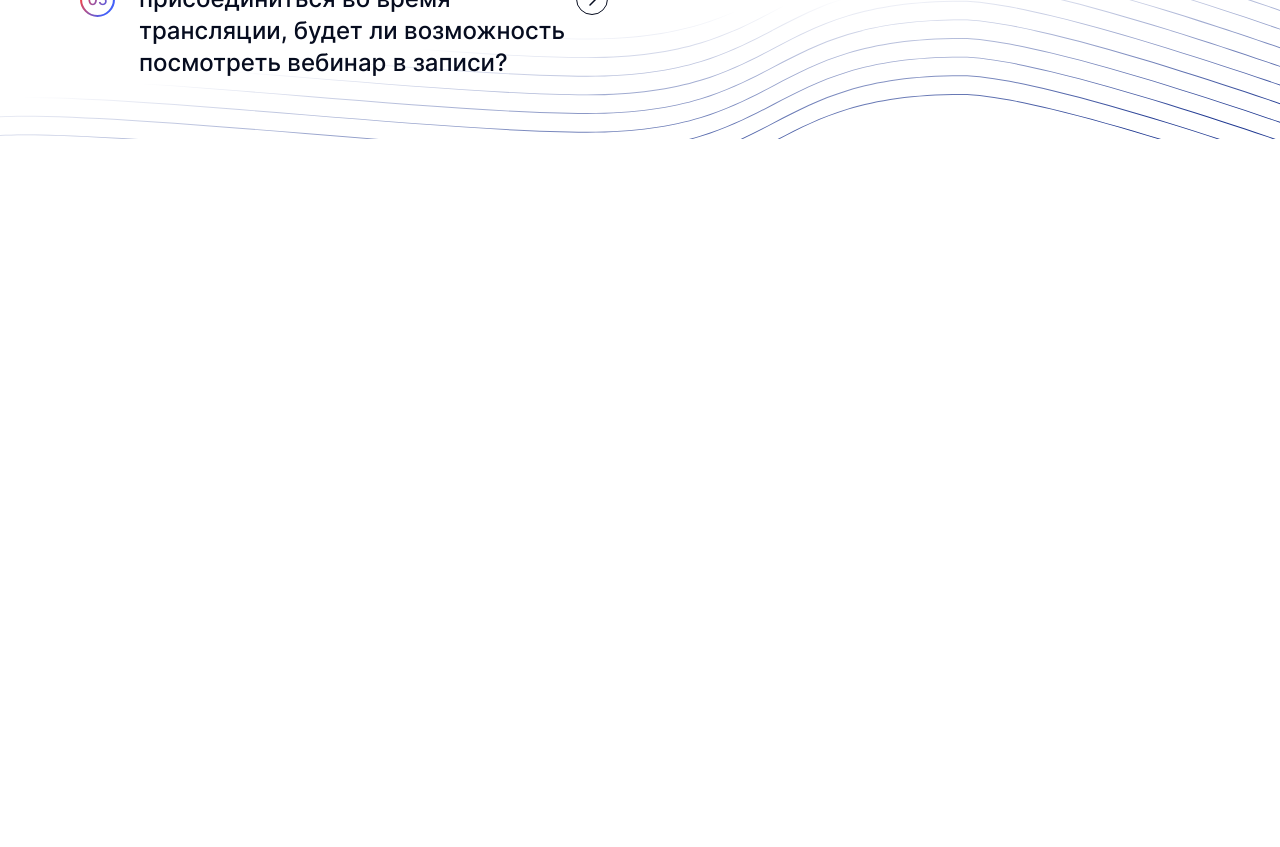
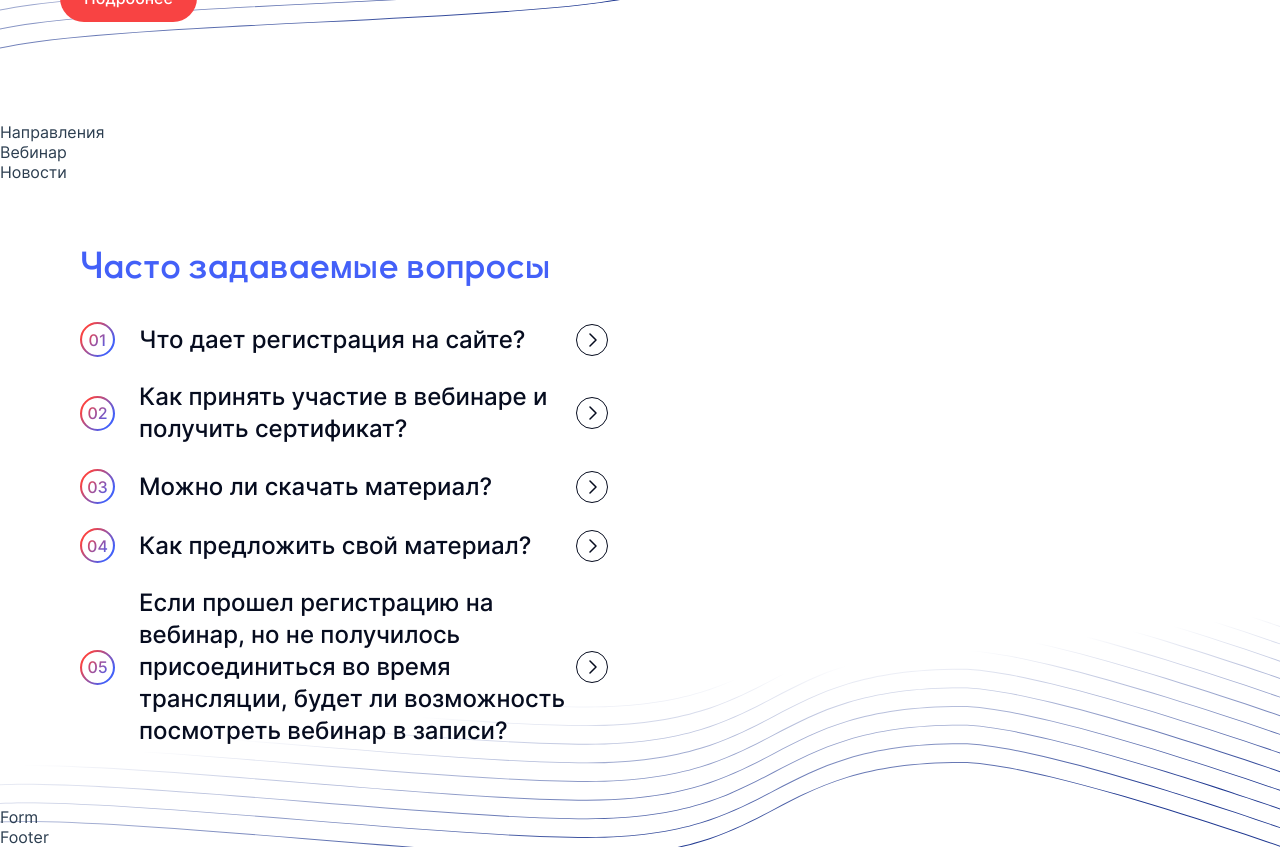
Before and after one commit to Nazarov-Dmitriy/pomogator, a Vue app: page / in a window 1280 px wide. Shown: the part 1240-2087 px from the top of the page. Before the commit the page ends 1379 px from the top, so only its background shows below. Built offline with nearby package versions, Linux system fonts and the light colour scheme.

Commit message:
add main component

```diff
--- /dev/null
+++ b/src/components/main/FormComponent.vue
@@ -0,0 +1,11 @@
+<template>
+    <div>
+        Form
+    </div>
+</template>
+<script setup>
+
+</script>
+<style lang="scss">
+
+</style>
--- a/src/pages/MainPage.vue
+++ b/src/pages/MainPage.vue
@@ -3,15 +3,24 @@
         <HeaderComponent />
         <AboutComponent />
         <ObjectiveProjectComponent />
+        <TrendComponent />
+        <WebinarComponent />
+        <NewsComponent />
         <FaqComponent />
+        <FormComponent />
+        <FooterComponent />
     </div>
 </template>
 <script setup>
 import HeaderComponent from '@/components/main/HeaderComponent.vue'
 import AboutComponent from '../components/main/AboutComponent.vue';
-// import ObjectiveProjectComponent from '../components/main/ObjectiveProjectComponent.vue';
+import ObjectiveProjectComponent from '../components/main/ObjectiveProjectComponent.vue';
 import FaqComponent from '../components/main/FaqComponent.vue';
-
+import TrendComponent from '../components/main/TrendComponent.vue';
+import WebinarComponent from '../components/main/WebinarComponent.vue';
+import NewsComponent from '../components/main/NewsComponent.vue';
+import FormComponent from '../components/main/FormComponent.vue';
+import FooterComponent from '../components/main/FooterComponent.vue';
 
 </script>
 <style scoped lang="scss">
```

· · · ·

__What you have to do__
Every line of the listing is to be repeated exactly, and the pictures are to be dropped.

__Output__
Before and after one commit to Nazarov-Dmitriy/pomogator, a Vue app: page / in a window 1280 px wide. Shown: the part 1240-2087 px from the top of the page. Before the commit the page ends 1379 px from the top, so only its background shows below. Built offline with nearby package versions, Linux system fonts and the light colour scheme.

Commit message:
add main component

```diff
--- /dev/null
+++ b/src/components/main/FormComponent.vue
@@ -0,0 +1,11 @@
+<template>
+    <div>
+        Form
+    </div>
+</template>
+<script setup>
+
+</script>
+<style lang="scss">
+
+</style>
--- a/src/pages/MainPage.vue
+++ b/src/pages/MainPage.vue
@@ -3,15 +3,24 @@
         <HeaderComponent />
         <AboutComponent />
         <ObjectiveProjectComponent />
+        <TrendComponent />
+        <WebinarComponent />
+        <NewsComponent />
         <FaqComponent />
+        <FormComponent />
+        <FooterComponent />
     </div>
 </template>
 <script setup>
 import HeaderComponent from '@/components/main/HeaderComponent.vue'
 import AboutComponent from '../components/main/AboutComponent.vue';
-// import ObjectiveProjectComponent from '../components/main/ObjectiveProjectComponent.vue';
+import ObjectiveProjectComponent from '../components/main/ObjectiveProjectComponent.vue';
 import FaqComponent from '../components/main/FaqComponent.vue';
-
+import TrendComponent from '../components/main/TrendComponent.vue';
+import WebinarComponent from '../components/main/WebinarComponent.vue';
+import NewsComponent from '../components/main/NewsComponent.vue';
+import FormComponent from '../components/main/FormComponent.vue';
+import FooterComponent from '../components/main/FooterComponent.vue';
 
 </script>
 <style scoped lang="scss">
```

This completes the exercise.